"When we first got back (to Pennsylvania) from Kentucky (after the Derby), the first day was terrible. I had no idea what to expect," Servis said. "I got to the barn the next morning and there were tents outside the barn and I was like, 'What the hell is this?'
"Within an hour there were 20 media people there pulling me every which way and thank God my wife was there to see it. That was the day she said, 'You can't do this. They are not letting you do your job.' That is when she took over and from then on it was great. She would make sure from 11-3 p.m. we did everything we could do and after that or before that, I was untouchable."
As the years since Affirmed's crowning glory have increased, racing's presence in mainstream media has fallen off because of struggles within both the game and the journalism industry.
Thus, at a time like the present when media outlets around the world are actually willing to zero in on the drama and pageantry the Thoroughbred community can create, a fine balance must be struck between satiating such desired demand while maintaining one's sanity.
"It's hard because I want the fans to be a part of this because without the fans, none of us would be here," said Alan Sherman, son and assistant to trainer Art Sherman, who conditions California Chrome. "People come and ask to take pictures of the horse and stuff and some of it just gets to a point where the horse needs to be left alone and relax.
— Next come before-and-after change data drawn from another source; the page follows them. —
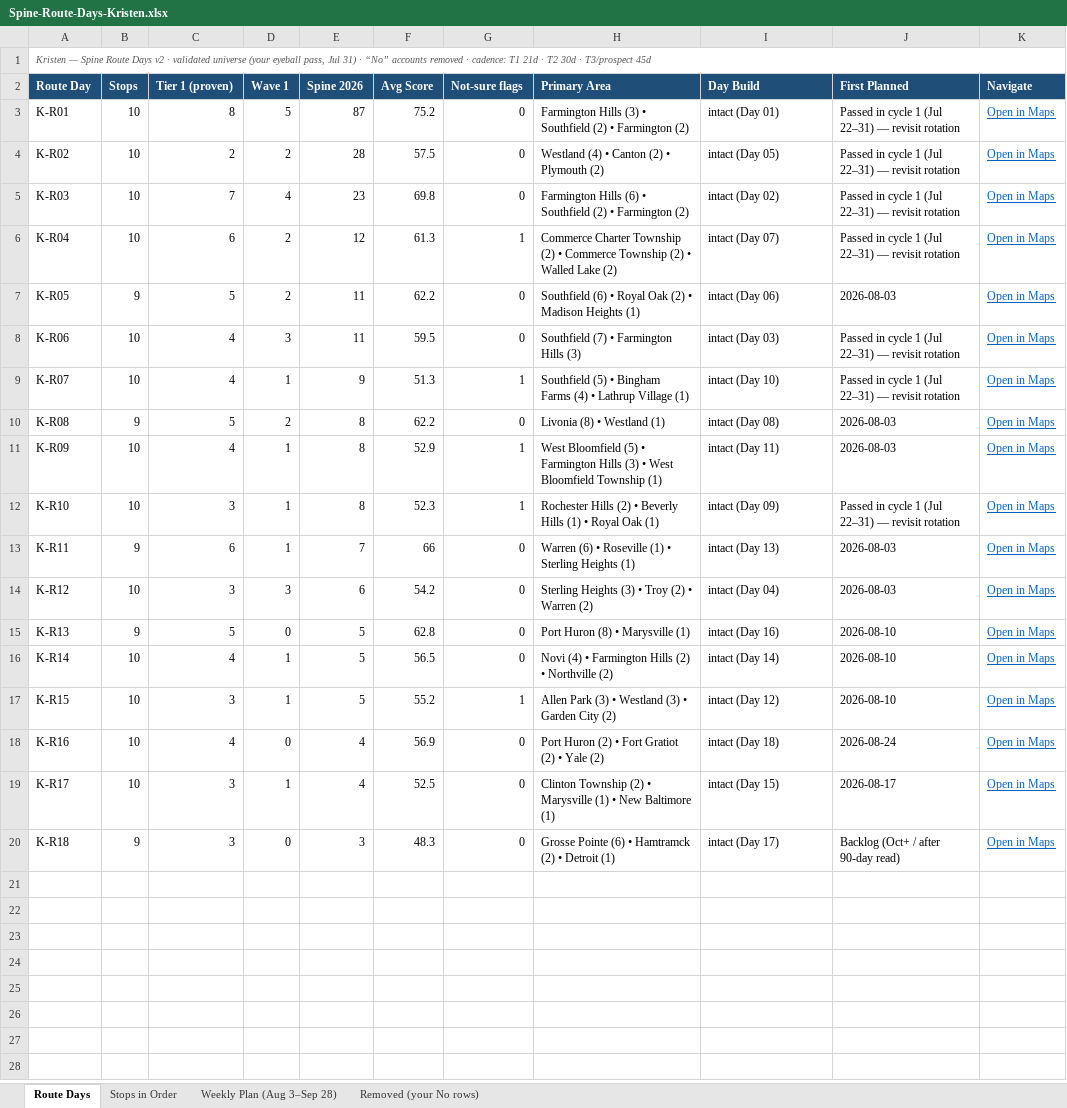
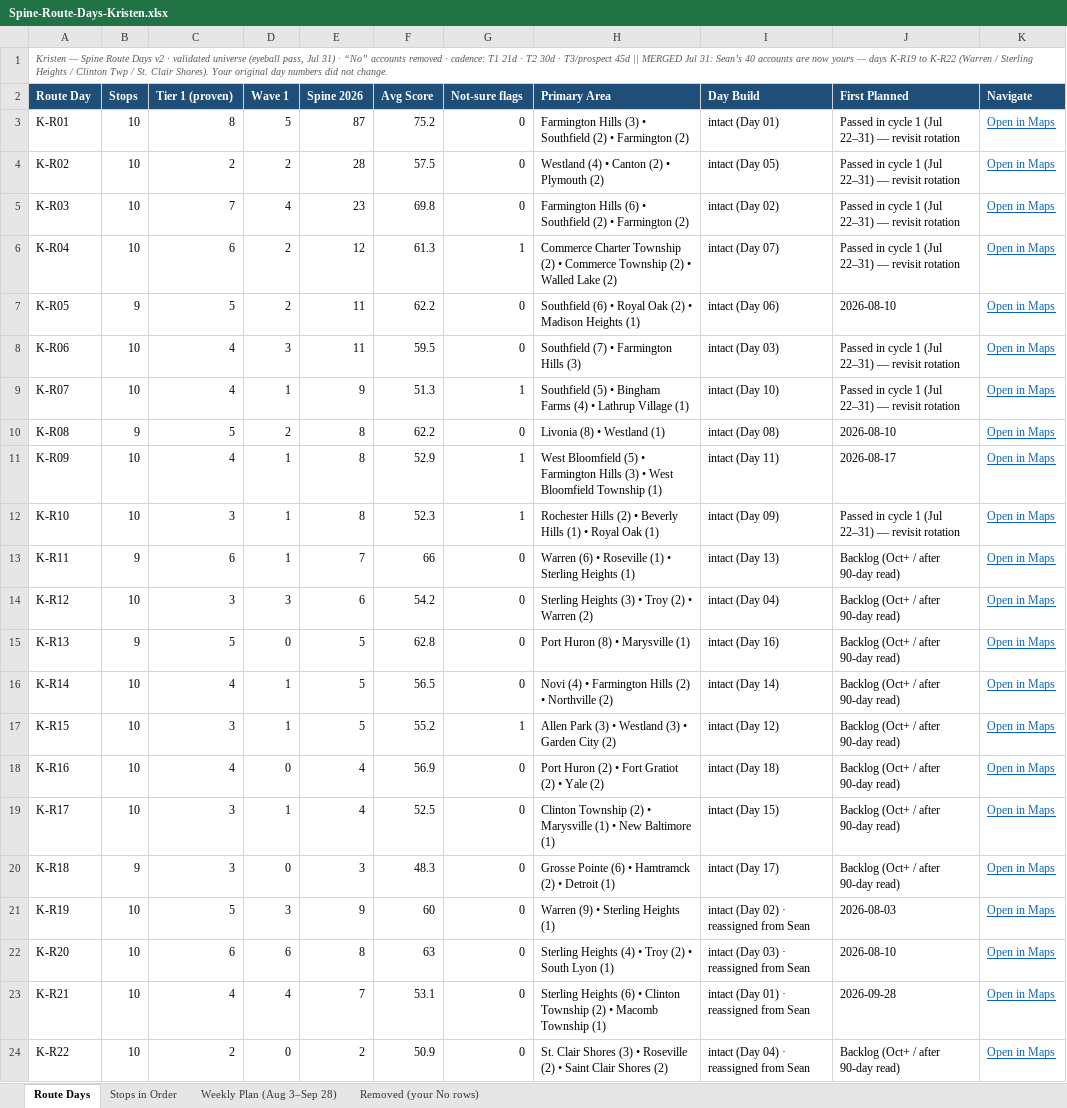
Before and after one commit to JosephAndrewMacLean/SHP, an Excel workbook: pm/route-days-v2/Spine-Route-Days-Kristen.xlsx, sheet Route Days, drawn as a sheet; values as stored, in another font and other column widths than the file's, no borders; the diff names each change by its address in the sheet, - before the commit and + after, or states it on an @@ line.

```diff
--- a/pm/route-days-v2/Spine-Route-Days-Kristen.xlsx (sheet Route Days)
+++ b/pm/route-days-v2/Spine-Route-Days-Kristen.xlsx (sheet Route Days)
-A1 (Route Day): …validated universe (your eyeball pass, Jul 31) · “No” accounts removed · cadence: T1 21d · T2 30d · T3/prospect 45d
+A1 (Route Day): …validated universe (eyeball pass, Jul 31) · “No” accounts removed · cadence: T1 21d · T2 30d · T3/prospect 45d || MERGED Jul 31: Sean’s 40 accounts are now yours — days K-R19 to K-R22 (Warren / Sterling Heights / Clinton Twp / St. Clair Shores). Your original day numbers did not change.
-J7 (First Planned): 2026-08-03
+J7 (First Planned): 2026-08-10
-J10 (First Planned): 2026-08-03
+J10 (First Planned): 2026-08-10
-J11 (First Planned): 2026-08-03
+J11 (First Planned): 2026-08-17
-J13:J14 (First Planned): 2026-08-03
+J13:J14 (First Planned): Backlog (Oct+ / after 90-day read)
-J15:J17 (First Planned): 2026-08-10
+J15:J17 (First Planned): Backlog (Oct+ / after 90-day read)
-J18 (First Planned): 2026-08-24
+J18 (First Planned): Backlog (Oct+ / after 90-day read)
-J19 (First Planned): 2026-08-17
+J19 (First Planned): Backlog (Oct+ / after 90-day read)
+row 21: K-R19 | 10 | 5 | 3 | 9 | 60 | 0 | Warren (9) • Sterling Heights (1) | intact (Day 02) · reassigned from Sean | 2026-08-03 | Open in Maps
+row 22: K-R20 | 10 | 6 | 6 | 8 | 63 | 0 | Sterling Heights (4) • Troy (2) • South Lyon (1) | intact (Day 03) · reassigned from Sean | 2026-08-10 | Open in Maps
+row 23: K-R21 | 10 | 4 | 4 | 7 | 53.1 | 0 | Sterling Heights (6) • Clinton Township (2) • Macomb Township (1) | intact (Day 01) · reassigned from Sean | 2026-09-28 | Open in Maps
+row 24: K-R22 | 10 | 2 | 0 | 2 | 50.9 | 0 | St. Clair Shores (3) • Roseville (2) • Saint Clair Shores (2) | intact (Day 04) · reassigned from Sean | Backlog (Oct+ / after 90-day read) | Open in Maps
```
Also changed, not shown: sheet Stops in Order, sheet Weekly Plan (Aug 3–Sep 28), pm/route-days-v2/Spine-Route-Days-Coty.xlsx, pm/route-days-v2/Spine-Route-Days-Jasmine.xlsx, 11 other files.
It's been a little stressful but we're getting through it."
Added Penny Chenery, owner of the immortal 1973 Triple Crown hero Secretariat, "I loved it. I love people, I loved the attention, and my trainer and I both felt that we had an obligation to accommodate the fans, accommodate uninformed questions from the media."
An added wrinkle team California Chrome is dealing with that many before them didn't is the social media-fueled, 24-hour news cycle. As has been demonstrated the last couple weeks, one Twitter post about a cough or use of an equine nasal strip can become headline news before a horse can finish cooling out.
"I think it would have been much more difficult for me (in the current media landscape), I really do," said McCarron, who guided eventual Hall of Famer Alysheba to wins in the 1987 Kentucky Derby and Preakness before finishing fourth in the Belmont. "I might have had the inclination to just block out the media. I might have been so overwhelmed as much as I was already overwhelmed at the time after 21/2 weeks of answering the same questions over and over again and getting phone calls in the jocks room at Hollywood Park.
"What really became challenging for me is writers would call that know nothing about racing and they would ask me questions that had nothing to do with the Triple Crown. It became very challenging for me to answer them without being sarcastic. Today, it would have been more difficult for sure."
The toll of a Triple Crown run can be irreparable even when successful. After Seattle Slew became the first unbeaten Triple Crown winner in 1977, repeated rifts between trainer Billy Turner and the horse's owners on how he should be subsequently campaigned resulted in Turner being dismissed by year's end.
The stress that comes with trying to gain immortality can be a nasty animal in its own right. But try finding one who has been there who regrets having been singed by the pressure cooker.
"Hell no, I'd love to go through that again," Servis laughed. "Are you kidding me?"